(Records Opens)

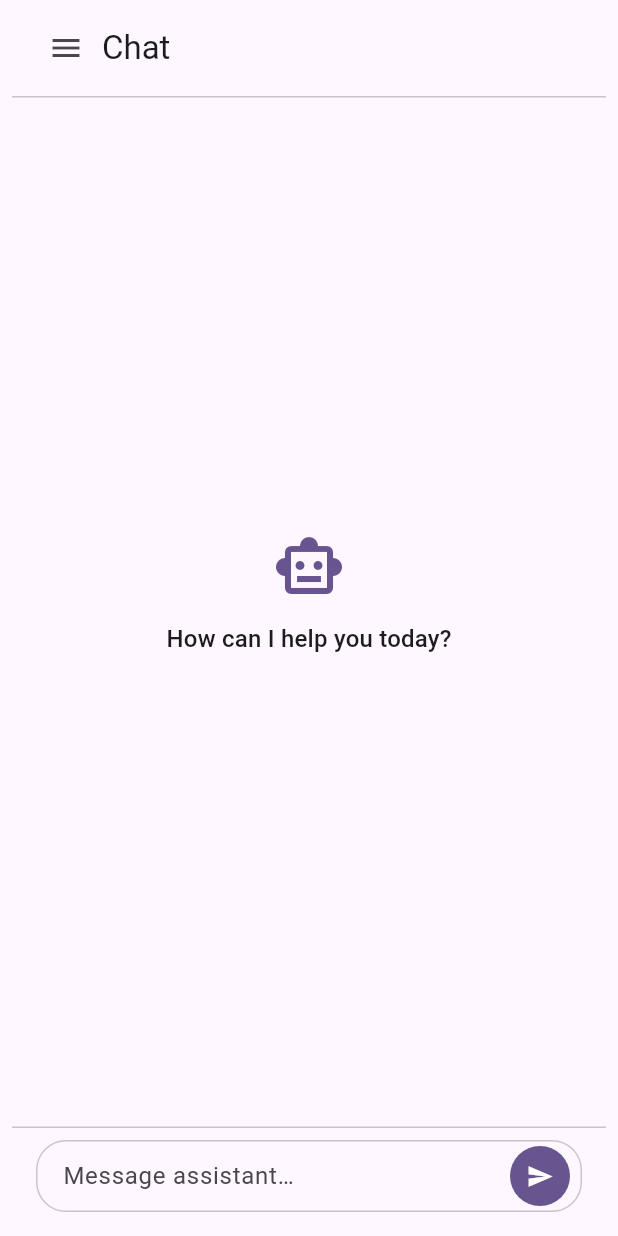
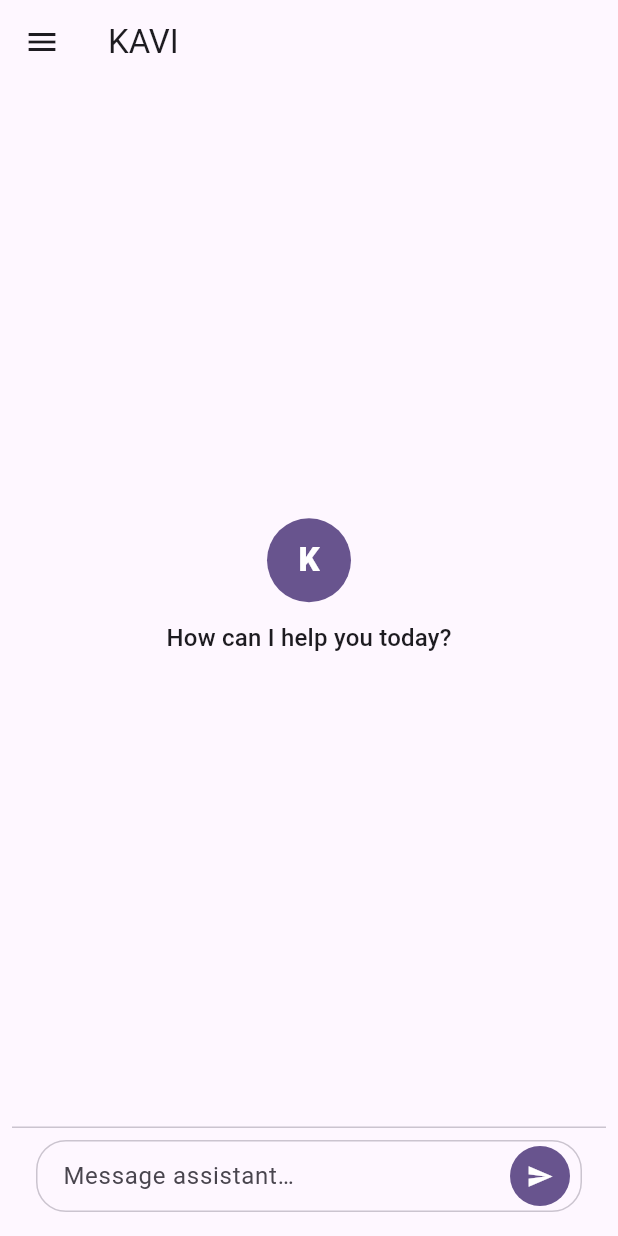
Before and after one commit to wisamidris77/kavi_ai, a Flutter app: the screen it shows after launch, on a phone screen of 412 x 824 dp. Run offline on Flutter 3.47's test engine with Material 3 defaults, Android fonts, the light colour scheme and no system bars; our stand-ins replace dio, flutter_markdown, shared_preferences; missing offline and left inert: markdown.

Commit message:
Add message copy and regenerate features to chat UI
Introduces copy and regenerate actions for chat messages, including UI updates to display these options on the last assistant message. Adds markdown rendering for messages with code block copy support. Refactors the chat page app bar and avatar visuals, and updates dependencies to include flutter_markdown and markdown.

```diff
--- a/lib/core/chat/mock_ai_chat_service.dart
+++ b/lib/core/chat/mock_ai_chat_service.dart
@@ -22,7 +22,7 @@ class MockAiChatService implements AiChatService {
     Future<void>.microtask(() async {
       final StringBuffer accumulator = StringBuffer();
       for (int i = 0; i < simulated.length; i++) {
-        await Future<void>.delayed(const Duration(milliseconds: 16));
+        await Future<void>.delayed(Duration(milliseconds: _rand.nextInt(100)));
         accumulator.write(simulated[i]);
         if (controller.isClosed) break;
         controller.add(ChatMessage(
@@ -32,7 +32,7 @@ class MockAiChatService implements AiChatService {
           createdAt: DateTime.now(),
         ));
       }
-      await Future<void>.delayed(const Duration(milliseconds: 150));
+      await Future<void>.delayed(Duration(milliseconds: _rand.nextInt(1000)));
       await controller.close();
       _controllersById.remove(messageId);
     });
--- a/lib/presentation/chat/chat_ai_page.dart
+++ b/lib/presentation/chat/chat_ai_page.dart
@@ -165,6 +165,55 @@ class _ChatAiPageState extends State<ChatAiPage> {
     });
   }
 
+  Future<void> _regenerateLast() async {
+    // Find last user message content
+    String? lastUserContent;
+    for (int i = _messages.length - 1; i >= 0; i--) {
+      if (_messages[i].role == ChatRole.user) {
+        lastUserContent = _messages[i].content;
+        break;
+      }
+    }
+    if (lastUserContent == null || lastUserContent.trim().isEmpty) return;
+
+    // Remove the last assistant message from UI and history if present
+    if (_messages.isNotEmpty && _messages.last.role == ChatRole.assistant) {
+      setState(() {
+        _messages.removeLast();
+      });
+      await _history.removeLastAssistantMessage();
+    }
+
+    setState(() {
+      _isBusy = true;
+    });
+    _scrollToBottomDeferred();
+
+    _subscription?.cancel();
+    _subscription = _chatService
+        .sendMessage(history: List<ChatMessage>.from(_messages), prompt: lastUserContent)
+        .listen((ChatMessage assistantUpdate) async {
+      final int existingIndex = _messages.lastIndexWhere((ChatMessage m) => m.id == assistantUpdate.id);
+      setState(() {
+        if (existingIndex >= 0) {
+          _messages[existingIndex] = assistantUpdate;
+        } else {
+          _messages.add(assistantUpdate);
+        }
+      });
+      await _history.upsertAssistantMessage(id: assistantUpdate.id, content: assistantUpdate.content);
+      _scrollToBottomDeferred();
+    }, onDone: () {
+      setState(() {
+        _isBusy = false;
+      });
+    }, onError: (_) {
+      setState(() {
+        _isBusy = false;
+      });
+    });
+  }
+
   void _scrollToBottomDeferred() {
     WidgetsBinding.instance.addPostFrameCallback((_) {
       if (!_scrollController.hasClients) return;
@@ -222,8 +271,28 @@ class _ChatAiPageState extends State<ChatAiPage> {
         : 'Assistant';
 
     final bool isWide = MediaQuery.of(context).size.width >= 900;
+    final ColorScheme colors = Theme.of(context).colorScheme;
 
     return Scaffold(
+      appBar: AppBar(
+        titleSpacing: 8,
+        leading: Builder(
+          builder: (context) {
+            if (isWide) return const SizedBox.shrink();
+            return IconButton(
+              tooltip: 'Menu',
+              icon: const Icon(Icons.menu),
+              onPressed: () => Scaffold.of(context).openDrawer(),
+            );
+          },
+        ),
+        title: Row(
+          children: [
+            if (!isWide) const SizedBox(width: 8),
+            const Text('KAVI'),
+          ],
+        ),
+      ),
       drawer: isWide
           ? null
           : Drawer(
@@ -253,12 +322,10 @@ class _ChatAiPageState extends State<ChatAiPage> {
           Expanded(
             child: Column(
               children: <Widget>[
-                _TopBar(showMenu: !isWide),
-                const Divider(height: 1),
                 Expanded(
                   child: _messages.isEmpty
                       ? const _EmptyState()
-                      : ChatMessagesList(messages: _messages, controller: _scrollController, assistantLabel: assistantLabel),
+                      : ChatMessagesList(messages: _messages, controller: _scrollController, assistantLabel: assistantLabel, onRegenerateLast: _regenerateLast, onCopyMessage: (_) {}),
                 ),
                 const Divider(height: 1),
                 ChatInput(
@@ -287,39 +354,6 @@ class _ChatAiPageState extends State<ChatAiPage> {
   }
 }
 
-class _TopBar extends StatelessWidget {
-  final bool showMenu;
-
-  const _TopBar({required this.showMenu});
-
-  @override
-  Widget build(BuildContext context) {
-    return SafeArea(
-      bottom: false,
-      child: Padding(
-        padding: const EdgeInsets.symmetric(horizontal: 12, vertical: 8),
-        child: Row(
-          children: <Widget>[
-            if (showMenu)
-              Builder(
-                builder: (context) => IconButton(
-                  tooltip: 'Menu',
-                  icon: const Icon(Icons.menu),
-                  onPressed: () => Scaffold.of(context).openDrawer(),
-                ),
-              ),
-            Text(
-              'Chat',
-              style: Theme.of(context).textTheme.titleLarge,
-            ),
-            const Spacer(),
-          ],
-        ),
-      ),
-    );
-  }
-}
-
 class _EmptyState extends StatelessWidget {
   const _EmptyState();
 
@@ -330,7 +364,17 @@ class _EmptyState extends StatelessWidget {
       child: Column(
         mainAxisSize: MainAxisSize.min,
         children: <Widget>[
-          Icon(Icons.smart_toy_outlined, size: 48, color: colors.primary),
+          CircleAvatar(
+            radius: 28,
+            backgroundColor: colors.primary,
+            child: Text(
+              'K',
+              style: Theme.of(context).textTheme.titleLarge?.copyWith(
+                    fontWeight: FontWeight.w800,
+                    color: colors.onPrimary,
+                  ),
+            ),
+          ),
           const SizedBox(height: 12),
           Text('How can I help you today?', style: Theme.of(context).textTheme.titleMedium),
           const SizedBox(height: 24),
--- a/lib/presentation/chat/widgets/chat_sidebar.dart
+++ b/lib/presentation/chat/widgets/chat_sidebar.dart
@@ -28,14 +28,13 @@ class ChatSidebar extends StatelessWidget {
             padding: const EdgeInsets.all(12),
             child: SizedBox(
               width: double.infinity,
-              child: OutlinedButton.icon(
+              child: FilledButton.tonalIcon(
                 onPressed: onNewChat,
                 icon: const Icon(Icons.add),
                 label: const Text('New chat'),
               ),
             ),
           ),
-          const Divider(height: 1),
           Expanded(
             child: ListView.builder(
               padding: const EdgeInsets.all(8),
--- a/pubspec.yaml
+++ b/pubspec.yaml
@@ -35,6 +35,7 @@ dependencies:
   # HTTP for manual providers if needed
   http: ^1.2.2
   shared_preferences: ^2.5.3
+  flutter_markdown: ^0.7.7+1
 
 dev_dependencies:
   flutter_test:
```
Also changed, not shown: lib/presentation/chat/controller/chat_history_controller.dart (+24 -0 lines), lib/presentation/chat/widgets/chat_message_bubble.dart (+119 -7 lines), lib/presentation/chat/widgets/chat_messages_list.dart (+11 -2 lines), pubspec.lock.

(Records Closes)

Problem —
Give the listing above again in its entirety, exactly as written and free of images.

Result for this exercise —
Before and after one commit to wisamidris77/kavi_ai, a Flutter app: the screen it shows after launch, on a phone screen of 412 x 824 dp. Run offline on Flutter 3.47's test engine with Material 3 defaults, Android fonts, the light colour scheme and no system bars; our stand-ins replace dio, flutter_markdown, shared_preferences; missing offline and left inert: markdown.

Commit message:
Add message copy and regenerate features to chat UI
Introduces copy and regenerate actions for chat messages, including UI updates to display these options on the last assistant message. Adds markdown rendering for messages with code block copy support. Refactors the chat page app bar and avatar visuals, and updates dependencies to include flutter_markdown and markdown.

```diff
--- a/lib/core/chat/mock_ai_chat_service.dart
+++ b/lib/core/chat/mock_ai_chat_service.dart
@@ -22,7 +22,7 @@ class MockAiChatService implements AiChatService {
     Future<void>.microtask(() async {
       final StringBuffer accumulator = StringBuffer();
       for (int i = 0; i < simulated.length; i++) {
-        await Future<void>.delayed(const Duration(milliseconds: 16));
+        await Future<void>.delayed(Duration(milliseconds: _rand.nextInt(100)));
         accumulator.write(simulated[i]);
         if (controller.isClosed) break;
         controller.add(ChatMessage(
@@ -32,7 +32,7 @@ class MockAiChatService implements AiChatService {
           createdAt: DateTime.now(),
         ));
       }
-      await Future<void>.delayed(const Duration(milliseconds: 150));
+      await Future<void>.delayed(Duration(milliseconds: _rand.nextInt(1000)));
       await controller.close();
       _controllersById.remove(messageId);
     });
--- a/lib/presentation/chat/chat_ai_page.dart
+++ b/lib/presentation/chat/chat_ai_page.dart
@@ -165,6 +165,55 @@ class _ChatAiPageState extends State<ChatAiPage> {
     });
   }
 
+  Future<void> _regenerateLast() async {
+    // Find last user message content
+    String? lastUserContent;
+    for (int i = _messages.length - 1; i >= 0; i--) {
+      if (_messages[i].role == ChatRole.user) {
+        lastUserContent = _messages[i].content;
+        break;
+      }
+    }
+    if (lastUserContent == null || lastUserContent.trim().isEmpty) return;
+
+    // Remove the last assistant message from UI and history if present
+    if (_messages.isNotEmpty && _messages.last.role == ChatRole.assistant) {
+      setState(() {
+        _messages.removeLast();
+      });
+      await _history.removeLastAssistantMessage();
+    }
+
+    setState(() {
+      _isBusy = true;
+    });
+    _scrollToBottomDeferred();
+
+    _subscription?.cancel();
+    _subscription = _chatService
+        .sendMessage(history: List<ChatMessage>.from(_messages), prompt: lastUserContent)
+        .listen((ChatMessage assistantUpdate) async {
+      final int existingIndex = _messages.lastIndexWhere((ChatMessage m) => m.id == assistantUpdate.id);
+      setState(() {
+        if (existingIndex >= 0) {
+          _messages[existingIndex] = assistantUpdate;
+        } else {
+          _messages.add(assistantUpdate);
+        }
+      });
+      await _history.upsertAssistantMessage(id: assistantUpdate.id, content: assistantUpdate.content);
+      _scrollToBottomDeferred();
+    }, onDone: () {
+      setState(() {
+        _isBusy = false;
+      });
+    }, onError: (_) {
+      setState(() {
+        _isBusy = false;
+      });
+    });
+  }
+
   void _scrollToBottomDeferred() {
     WidgetsBinding.instance.addPostFrameCallback((_) {
       if (!_scrollController.hasClients) return;
@@ -222,8 +271,28 @@ class _ChatAiPageState extends State<ChatAiPage> {
         : 'Assistant';
 
     final bool isWide = MediaQuery.of(context).size.width >= 900;
+    final ColorScheme colors = Theme.of(context).colorScheme;
 
     return Scaffold(
+      appBar: AppBar(
+        titleSpacing: 8,
+        leading: Builder(
+          builder: (context) {
+            if (isWide) return const SizedBox.shrink();
+            return IconButton(
+              tooltip: 'Menu',
+              icon: const Icon(Icons.menu),
+              onPressed: () => Scaffold.of(context).openDrawer(),
+            );
+          },
+        ),
+        title: Row(
+          children: [
+            if (!isWide) const SizedBox(width: 8),
+            const Text('KAVI'),
+          ],
+        ),
+      ),
       drawer: isWide
           ? null
           : Drawer(
@@ -253,12 +322,10 @@ class _ChatAiPageState extends State<ChatAiPage> {
           Expanded(
             child: Column(
               children: <Widget>[
-                _TopBar(showMenu: !isWide),
-                const Divider(height: 1),
                 Expanded(
                   child: _messages.isEmpty
                       ? const _EmptyState()
-                      : ChatMessagesList(messages: _messages, controller: _scrollController, assistantLabel: assistantLabel),
+                      : ChatMessagesList(messages: _messages, controller: _scrollController, assistantLabel: assistantLabel, onRegenerateLast: _regenerateLast, onCopyMessage: (_) {}),
                 ),
                 const Divider(height: 1),
                 ChatInput(
@@ -287,39 +354,6 @@ class _ChatAiPageState extends State<ChatAiPage> {
   }
 }
 
-class _TopBar extends StatelessWidget {
-  final bool showMenu;
-
-  const _TopBar({required this.showMenu});
-
-  @override
-  Widget build(BuildContext context) {
-    return SafeArea(
-      bottom: false,
-      child: Padding(
-        padding: const EdgeInsets.symmetric(horizontal: 12, vertical: 8),
-        child: Row(
-          children: <Widget>[
-            if (showMenu)
-              Builder(
-                builder: (context) => IconButton(
-                  tooltip: 'Menu',
-                  icon: const Icon(Icons.menu),
-                  onPressed: () => Scaffold.of(context).openDrawer(),
-                ),
-              ),
-            Text(
-              'Chat',
-              style: Theme.of(context).textTheme.titleLarge,
-            ),
-            const Spacer(),
-          ],
-        ),
-      ),
-    );
-  }
-}
-
 class _EmptyState extends StatelessWidget {
   const _EmptyState();
 
@@ -330,7 +364,17 @@ class _EmptyState extends StatelessWidget {
       child: Column(
         mainAxisSize: MainAxisSize.min,
         children: <Widget>[
-          Icon(Icons.smart_toy_outlined, size: 48, color: colors.primary),
+          CircleAvatar(
+            radius: 28,
+            backgroundColor: colors.primary,
+            child: Text(
+              'K',
+              style: Theme.of(context).textTheme.titleLarge?.copyWith(
+                    fontWeight: FontWeight.w800,
+                    color: colors.onPrimary,
+                  ),
+            ),
+          ),
           const SizedBox(height: 12),
           Text('How can I help you today?', style: Theme.of(context).textTheme.titleMedium),
           const SizedBox(height: 24),
--- a/lib/presentation/chat/widgets/chat_sidebar.dart
+++ b/lib/presentation/chat/widgets/chat_sidebar.dart
@@ -28,14 +28,13 @@ class ChatSidebar extends StatelessWidget {
             padding: const EdgeInsets.all(12),
             child: SizedBox(
               width: double.infinity,
-              child: OutlinedButton.icon(
+              child: FilledButton.tonalIcon(
                 onPressed: onNewChat,
                 icon: const Icon(Icons.add),
                 label: const Text('New chat'),
               ),
             ),
           ),
-          const Divider(height: 1),
           Expanded(
             child: ListView.builder(
               padding: const EdgeInsets.all(8),
--- a/pubspec.yaml
+++ b/pubspec.yaml
@@ -35,6 +35,7 @@ dependencies:
   # HTTP for manual providers if needed
   http: ^1.2.2
   shared_preferences: ^2.5.3
+  flutter_markdown: ^0.7.7+1
 
 dev_dependencies:
   flutter_test:
```
Also changed, not shown: lib/presentation/chat/controller/chat_history_controller.dart (+24 -0 lines), lib/presentation/chat/widgets/chat_message_bubble.dart (+119 -7 lines), lib/presentation/chat/widgets/chat_messages_list.dart (+11 -2 lines), pubspec.lock.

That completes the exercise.